— Structured diff data —
★ ★ ★ ★ ★ ★ ★

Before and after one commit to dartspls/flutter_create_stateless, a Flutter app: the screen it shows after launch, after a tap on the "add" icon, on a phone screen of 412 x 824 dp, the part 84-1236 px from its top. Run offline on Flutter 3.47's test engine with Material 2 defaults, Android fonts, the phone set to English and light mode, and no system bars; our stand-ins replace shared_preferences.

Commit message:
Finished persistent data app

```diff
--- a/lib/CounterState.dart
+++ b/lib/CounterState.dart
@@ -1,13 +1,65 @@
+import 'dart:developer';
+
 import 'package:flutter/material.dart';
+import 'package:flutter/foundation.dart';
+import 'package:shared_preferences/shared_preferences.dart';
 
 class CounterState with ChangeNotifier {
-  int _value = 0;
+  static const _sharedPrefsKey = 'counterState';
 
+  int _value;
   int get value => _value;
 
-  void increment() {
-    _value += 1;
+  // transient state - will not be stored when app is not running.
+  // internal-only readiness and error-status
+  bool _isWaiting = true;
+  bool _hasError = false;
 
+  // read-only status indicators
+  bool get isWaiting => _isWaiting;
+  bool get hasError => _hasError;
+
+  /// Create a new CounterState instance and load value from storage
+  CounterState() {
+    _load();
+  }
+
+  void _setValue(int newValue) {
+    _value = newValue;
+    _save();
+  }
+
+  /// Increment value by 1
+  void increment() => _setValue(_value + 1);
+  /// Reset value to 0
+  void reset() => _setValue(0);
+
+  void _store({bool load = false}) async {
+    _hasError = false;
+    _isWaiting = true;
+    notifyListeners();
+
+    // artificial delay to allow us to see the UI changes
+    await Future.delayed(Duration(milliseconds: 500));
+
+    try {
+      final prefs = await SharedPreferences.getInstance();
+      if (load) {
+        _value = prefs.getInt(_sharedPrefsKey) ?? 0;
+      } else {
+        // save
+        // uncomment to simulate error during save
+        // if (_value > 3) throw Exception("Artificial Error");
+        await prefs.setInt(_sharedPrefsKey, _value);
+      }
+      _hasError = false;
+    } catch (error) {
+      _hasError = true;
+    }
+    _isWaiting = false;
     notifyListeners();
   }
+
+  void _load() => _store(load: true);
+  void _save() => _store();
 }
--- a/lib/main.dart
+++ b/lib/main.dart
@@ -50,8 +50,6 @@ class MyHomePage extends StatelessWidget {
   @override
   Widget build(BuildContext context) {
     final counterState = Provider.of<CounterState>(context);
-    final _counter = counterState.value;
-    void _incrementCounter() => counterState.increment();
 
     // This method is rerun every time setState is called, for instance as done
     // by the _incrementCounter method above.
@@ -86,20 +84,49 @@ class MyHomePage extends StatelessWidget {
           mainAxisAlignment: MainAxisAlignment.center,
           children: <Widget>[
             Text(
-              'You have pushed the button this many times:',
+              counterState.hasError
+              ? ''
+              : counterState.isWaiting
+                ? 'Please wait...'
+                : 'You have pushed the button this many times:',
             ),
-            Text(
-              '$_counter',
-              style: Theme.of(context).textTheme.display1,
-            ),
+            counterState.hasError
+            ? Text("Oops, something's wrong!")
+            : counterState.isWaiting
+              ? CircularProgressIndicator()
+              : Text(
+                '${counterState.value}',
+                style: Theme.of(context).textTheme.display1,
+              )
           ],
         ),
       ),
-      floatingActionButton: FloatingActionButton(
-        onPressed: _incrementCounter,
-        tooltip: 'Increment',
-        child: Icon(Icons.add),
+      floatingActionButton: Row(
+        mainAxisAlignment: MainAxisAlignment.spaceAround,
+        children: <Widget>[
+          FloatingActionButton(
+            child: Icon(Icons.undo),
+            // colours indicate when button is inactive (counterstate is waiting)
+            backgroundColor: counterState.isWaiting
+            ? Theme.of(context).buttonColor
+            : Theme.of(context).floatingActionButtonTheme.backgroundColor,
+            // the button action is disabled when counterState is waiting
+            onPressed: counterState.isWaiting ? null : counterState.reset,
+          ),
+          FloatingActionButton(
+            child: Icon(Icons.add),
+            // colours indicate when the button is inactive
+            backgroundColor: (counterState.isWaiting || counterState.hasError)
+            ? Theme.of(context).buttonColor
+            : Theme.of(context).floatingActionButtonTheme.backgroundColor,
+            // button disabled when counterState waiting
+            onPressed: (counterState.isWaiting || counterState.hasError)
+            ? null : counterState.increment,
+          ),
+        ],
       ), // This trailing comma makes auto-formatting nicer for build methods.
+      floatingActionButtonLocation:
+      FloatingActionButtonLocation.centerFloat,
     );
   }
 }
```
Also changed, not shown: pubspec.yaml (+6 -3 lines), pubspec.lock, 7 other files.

★ ★ ★ ★ ★ ★ ★

Every line in the data above that contains the word "inactive" counts; report how many there are and nothing more.

2